Records for the task:
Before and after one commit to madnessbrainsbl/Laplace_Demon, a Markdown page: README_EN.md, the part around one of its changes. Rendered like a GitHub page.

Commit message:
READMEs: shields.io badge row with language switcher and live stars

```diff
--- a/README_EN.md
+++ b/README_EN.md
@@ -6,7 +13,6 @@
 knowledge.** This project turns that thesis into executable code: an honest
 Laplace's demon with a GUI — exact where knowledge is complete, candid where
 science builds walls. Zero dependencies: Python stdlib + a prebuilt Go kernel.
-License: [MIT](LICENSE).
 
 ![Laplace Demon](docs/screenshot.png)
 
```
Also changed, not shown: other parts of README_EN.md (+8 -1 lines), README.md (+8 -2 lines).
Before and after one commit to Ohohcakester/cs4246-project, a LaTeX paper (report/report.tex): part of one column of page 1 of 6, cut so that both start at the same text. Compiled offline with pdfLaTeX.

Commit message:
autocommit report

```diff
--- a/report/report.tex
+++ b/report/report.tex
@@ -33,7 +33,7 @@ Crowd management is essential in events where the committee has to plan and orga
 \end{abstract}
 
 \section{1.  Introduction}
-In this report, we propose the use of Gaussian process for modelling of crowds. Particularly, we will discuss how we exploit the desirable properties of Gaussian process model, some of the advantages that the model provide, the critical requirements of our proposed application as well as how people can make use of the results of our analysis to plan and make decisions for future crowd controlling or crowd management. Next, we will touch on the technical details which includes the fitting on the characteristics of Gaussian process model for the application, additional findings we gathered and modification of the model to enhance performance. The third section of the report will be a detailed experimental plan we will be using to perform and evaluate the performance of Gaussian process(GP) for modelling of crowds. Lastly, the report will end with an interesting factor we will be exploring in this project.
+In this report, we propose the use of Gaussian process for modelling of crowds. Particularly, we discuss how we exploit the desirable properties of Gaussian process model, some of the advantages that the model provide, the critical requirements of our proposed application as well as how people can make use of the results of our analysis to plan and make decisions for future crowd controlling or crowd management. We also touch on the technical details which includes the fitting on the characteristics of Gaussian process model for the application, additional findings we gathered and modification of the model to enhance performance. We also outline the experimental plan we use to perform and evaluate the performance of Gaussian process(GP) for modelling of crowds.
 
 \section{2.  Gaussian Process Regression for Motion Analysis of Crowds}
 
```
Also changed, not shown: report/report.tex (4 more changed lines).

...

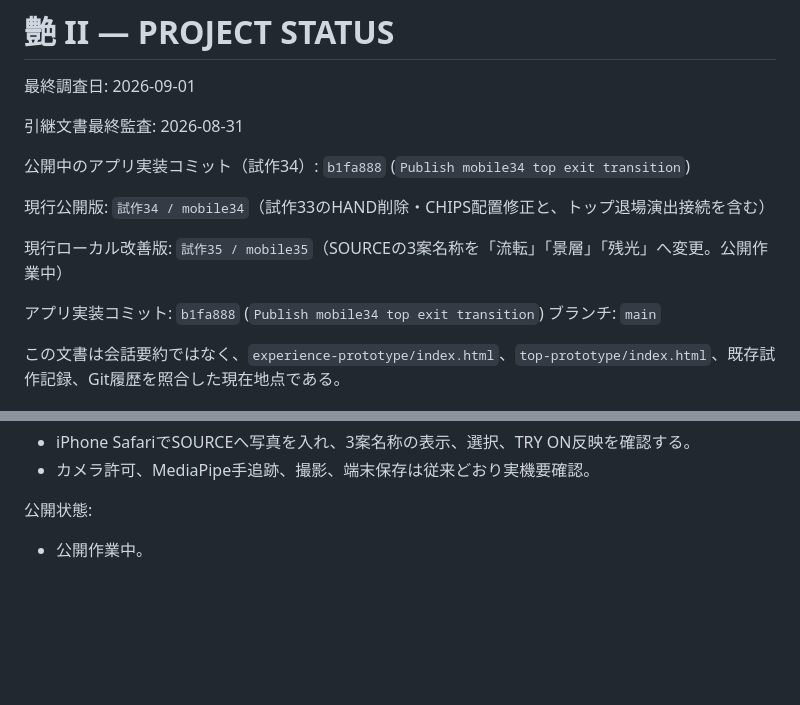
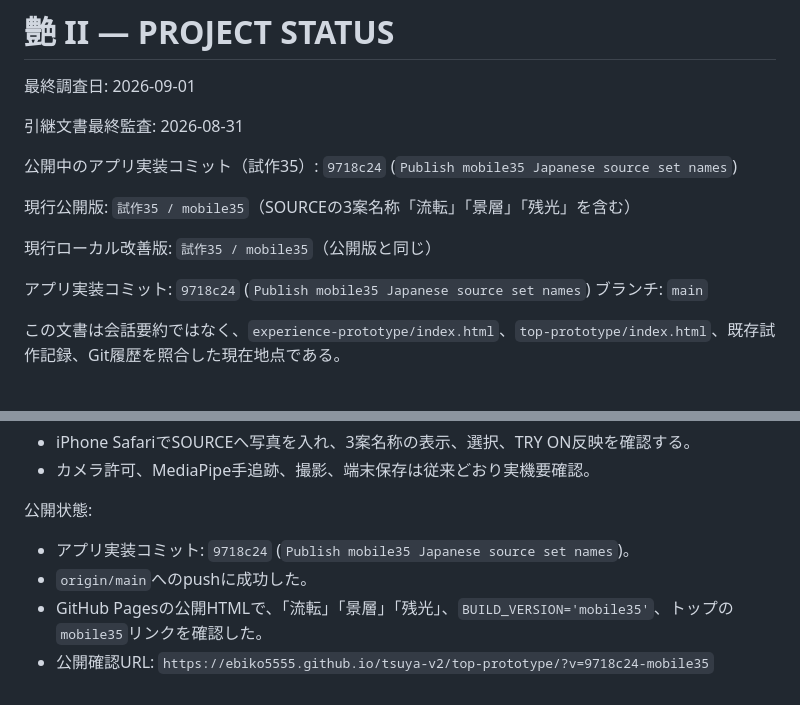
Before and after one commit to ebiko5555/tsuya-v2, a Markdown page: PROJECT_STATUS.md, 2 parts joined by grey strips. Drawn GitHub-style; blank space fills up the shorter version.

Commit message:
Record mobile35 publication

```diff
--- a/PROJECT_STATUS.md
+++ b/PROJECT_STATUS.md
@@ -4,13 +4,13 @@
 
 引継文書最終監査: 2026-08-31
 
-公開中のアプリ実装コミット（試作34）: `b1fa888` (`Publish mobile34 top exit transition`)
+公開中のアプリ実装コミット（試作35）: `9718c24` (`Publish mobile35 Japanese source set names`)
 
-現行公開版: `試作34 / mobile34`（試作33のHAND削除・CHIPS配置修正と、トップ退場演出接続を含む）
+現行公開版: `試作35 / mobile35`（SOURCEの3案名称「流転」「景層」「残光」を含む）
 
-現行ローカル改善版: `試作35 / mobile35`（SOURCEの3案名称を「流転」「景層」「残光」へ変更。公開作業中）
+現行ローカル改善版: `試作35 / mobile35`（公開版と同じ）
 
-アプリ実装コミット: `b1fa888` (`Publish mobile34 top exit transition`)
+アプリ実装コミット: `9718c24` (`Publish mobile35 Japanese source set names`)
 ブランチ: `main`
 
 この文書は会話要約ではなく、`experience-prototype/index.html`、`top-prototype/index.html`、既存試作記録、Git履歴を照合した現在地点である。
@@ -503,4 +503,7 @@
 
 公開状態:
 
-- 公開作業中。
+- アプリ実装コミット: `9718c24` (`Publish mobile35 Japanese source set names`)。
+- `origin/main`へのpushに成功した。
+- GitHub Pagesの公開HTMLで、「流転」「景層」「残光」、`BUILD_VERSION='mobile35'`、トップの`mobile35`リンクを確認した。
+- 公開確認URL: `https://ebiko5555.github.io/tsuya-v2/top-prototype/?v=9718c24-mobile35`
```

--

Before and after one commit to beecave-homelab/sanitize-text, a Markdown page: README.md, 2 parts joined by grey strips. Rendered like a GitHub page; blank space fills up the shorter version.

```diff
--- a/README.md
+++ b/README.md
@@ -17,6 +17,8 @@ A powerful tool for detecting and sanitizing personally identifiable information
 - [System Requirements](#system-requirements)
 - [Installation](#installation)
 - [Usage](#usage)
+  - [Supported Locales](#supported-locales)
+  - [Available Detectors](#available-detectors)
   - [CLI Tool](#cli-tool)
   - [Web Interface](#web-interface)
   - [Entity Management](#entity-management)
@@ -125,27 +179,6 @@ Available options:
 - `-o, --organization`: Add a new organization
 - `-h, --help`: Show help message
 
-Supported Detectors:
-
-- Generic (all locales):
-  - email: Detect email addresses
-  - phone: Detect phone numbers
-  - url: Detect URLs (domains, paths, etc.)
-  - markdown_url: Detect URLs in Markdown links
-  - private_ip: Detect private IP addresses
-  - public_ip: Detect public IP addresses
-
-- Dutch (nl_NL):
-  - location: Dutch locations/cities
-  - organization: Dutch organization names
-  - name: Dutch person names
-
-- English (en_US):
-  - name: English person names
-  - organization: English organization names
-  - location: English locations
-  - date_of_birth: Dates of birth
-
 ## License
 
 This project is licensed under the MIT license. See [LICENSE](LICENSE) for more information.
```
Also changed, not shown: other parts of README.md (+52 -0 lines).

What you will do:
Copy every line of the records above that holds the word "Publish".

Response to the exercise:
-公開中のアプリ実装コミット（試作34）: `b1fa888` (`Publish mobile34 top exit transition`)
+公開中のアプリ実装コミット（試作35）: `9718c24` (`Publish mobile35 Japanese source set names`)
-アプリ実装コミット: `b1fa888` (`Publish mobile34 top exit transition`)
+アプリ実装コミット: `9718c24` (`Publish mobile35 Japanese source set names`)
+- アプリ実装コミット: `9718c24` (`Publish mobile35 Japanese source set names`)。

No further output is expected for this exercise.